Iris with leather, frankincense and myrrh, topped off by tales of Montmartre in 1894 and a dancer from the Moulin Rouge who receives an enchanted vial of ambergris… I was instantly intrigued. I’d never heard of the perfume house which was an Italian one, but the Italians make some great fragrances and those notes had a siren’s lure. So, I sent off for a vial of Montmartre (as well as one of a scent called Cruda that turned out to be a rose rollercoaster), and thought I would tell you my own tale.

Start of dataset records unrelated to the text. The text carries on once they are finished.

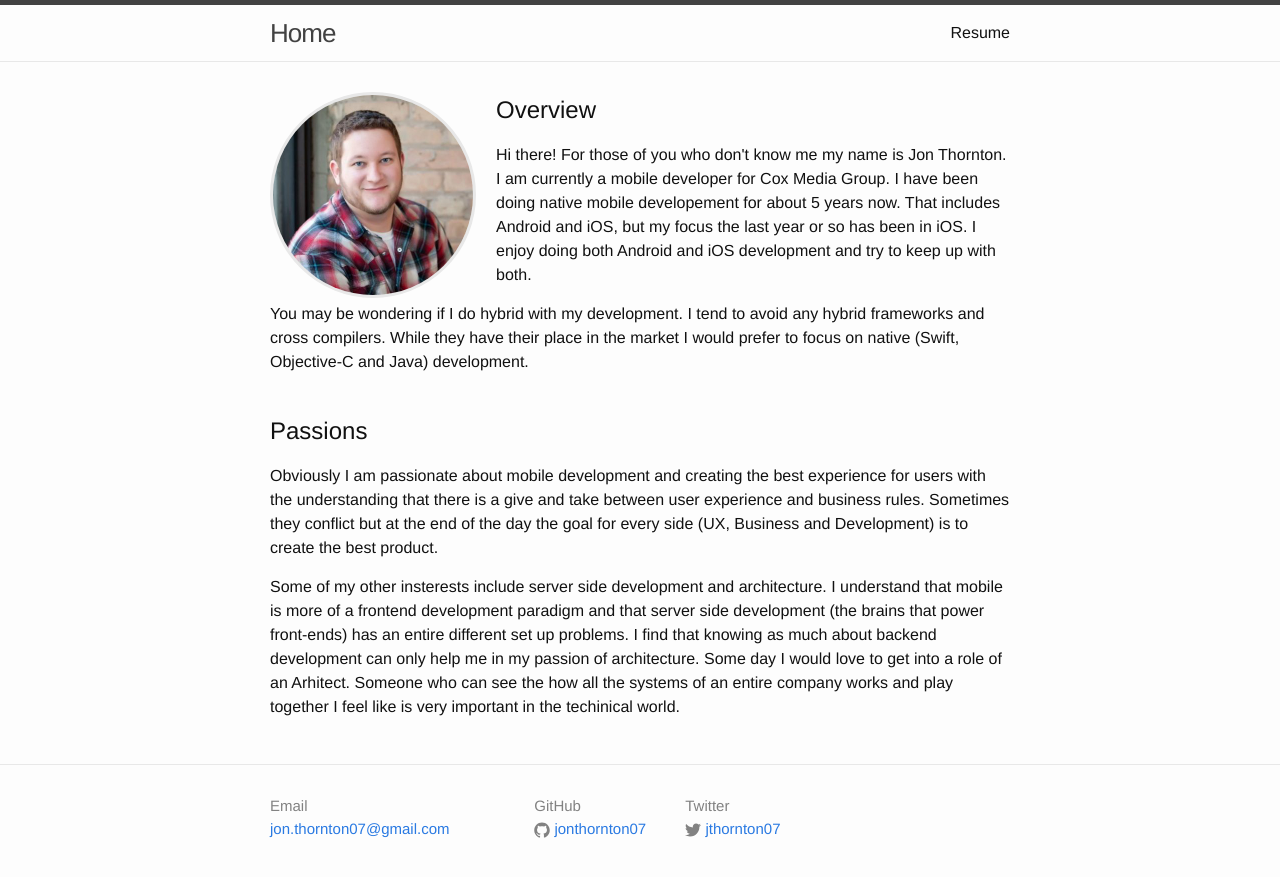
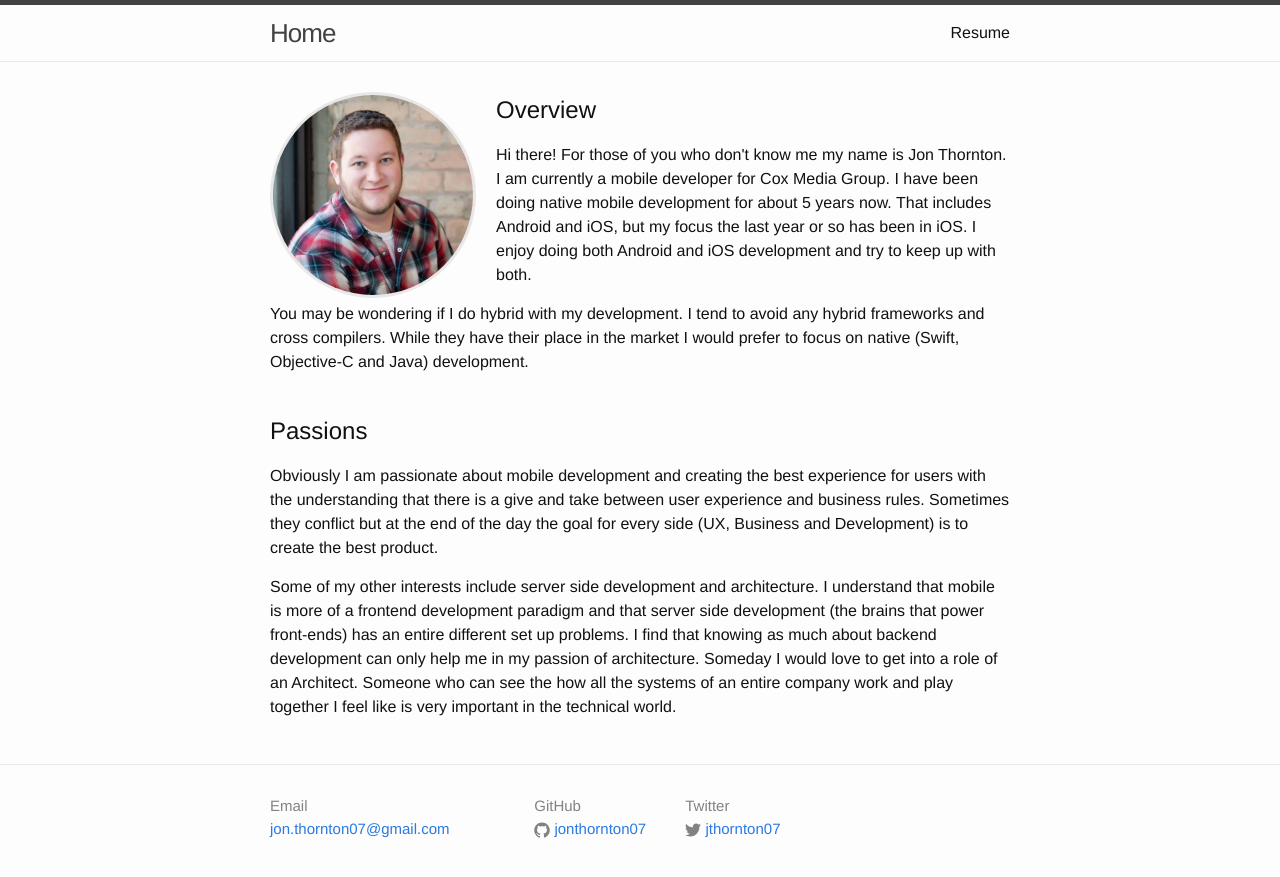
Before and after one commit to jonthornton07/jonthornton07.github.io, a Jekyll site: the page built from index.html, in a window 1280 px wide. Shown: the top 877 px of the page. Built offline with Jekyll 4.4.1, drawn with Linux system fonts in a browser that asks for light colours.

Commit message:
Fixed some grammatical errors.

```diff
--- a/index.html
+++ b/index.html
@@ -8,12 +8,13 @@ layout: default
     <img src="/assets/img/profile_picture.jpg" class="img-circle" align="left"/>
     <h2>Overview</h2>
     <p align="left">
-      Hi there! For those of you who don't know me my name is Jon Thornton.  I am currently a mobile developer for Cox Media Group.
-      I have been doing native mobile developement for about 5 years now. That includes Android and iOS, but my focus the last year or so has been in iOS.
+      Hi there! For those of you who don't know me my name is Jon Thornton.
+      I am currently a mobile developer for Cox Media Group. I have been doing native mobile development for about 5 years now.
+      That includes Android and iOS, but my focus the last year or so has been in iOS.
       I enjoy doing both Android and iOS development and try to keep up with both.
     </p>
     <p align="left">
-      You may be wondering if I do hybrid with my development.  I tend to avoid any hybrid frameworks and cross compilers.
+      You may be wondering if I do hybrid with my development. I tend to avoid any hybrid frameworks and cross compilers.
       While they have their place in the market I would prefer to focus on native (Swift, Objective-C and Java) development.
     </p>
     </br>
@@ -23,10 +24,11 @@ layout: default
       Sometimes they conflict but at the end of the day the goal for every side (UX, Business and Development) is to create the best product.
     </p>
     <p align="left">
-      Some of my other insterests include server side development and architecture.
+      Some of my other interests include server side development and architecture.
       I understand that mobile is more of a frontend development paradigm and that server side development (the brains that power front-ends) has an entire different set up problems.
-      I find that knowing as much about backend development can only help me in my passion of architecture.  Some day I would love to get into a role of an Arhitect.
-      Someone who can see the how all the systems of an entire company works and play together I feel like is very important in the techinical world.
+      I find that knowing as much about backend development can only help me in my passion of architecture.
+      Someday I would love to get into a role of an Architect.
+      Someone who can see the how all the systems of an entire company work and play together I feel like is very important in the technical world.
     </p>
 
   </div>
```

Morph Parfums is a relatively new Italian house that may have been founded in 2103, judging by their Facebook page. A comment on Parfumo.net says that their creative director (and possible founder) is a man called Dr. Andrea Angelino, while the perfumes are made by Maurizio Cerizza. Apparently, all of them are super-concentrated in nature, clocking in at a whopping 33% which is far higher than most extrait de parfums. On their website, Morph describes them as being
the outcome of a careful research of the best natural essences which have been chosen with passion all around the world. Morph redoubles, in its creations, the quantity of usually used essences so creating intense Eau de parfum and enhancing the endurance and the intensity on the skin of its unique odors. Odors that describe with stories, travels, adventures and emotions.
Morph also has long stories for all their scents. For Montmartre (sometimes called “Montmartre 1894“), it is about a young ballerina called Yvette who works at the famed Moulin Rouge in Paris’ Montmartre district in 1894. One night, a street vendor gifts her with a mysterious vial of an opulent, ambered perfume whose aroma enchants everyone who encounters it, leaving them happy and smiling. The rest of the tale is a long one, but ends with Morph saying that it has “found the magic ampoule of Yvette, hidden for decades by her smiling descendants. Morph has reproduced its unforgettable aroma of amber, natural elements and a touch of happiness.”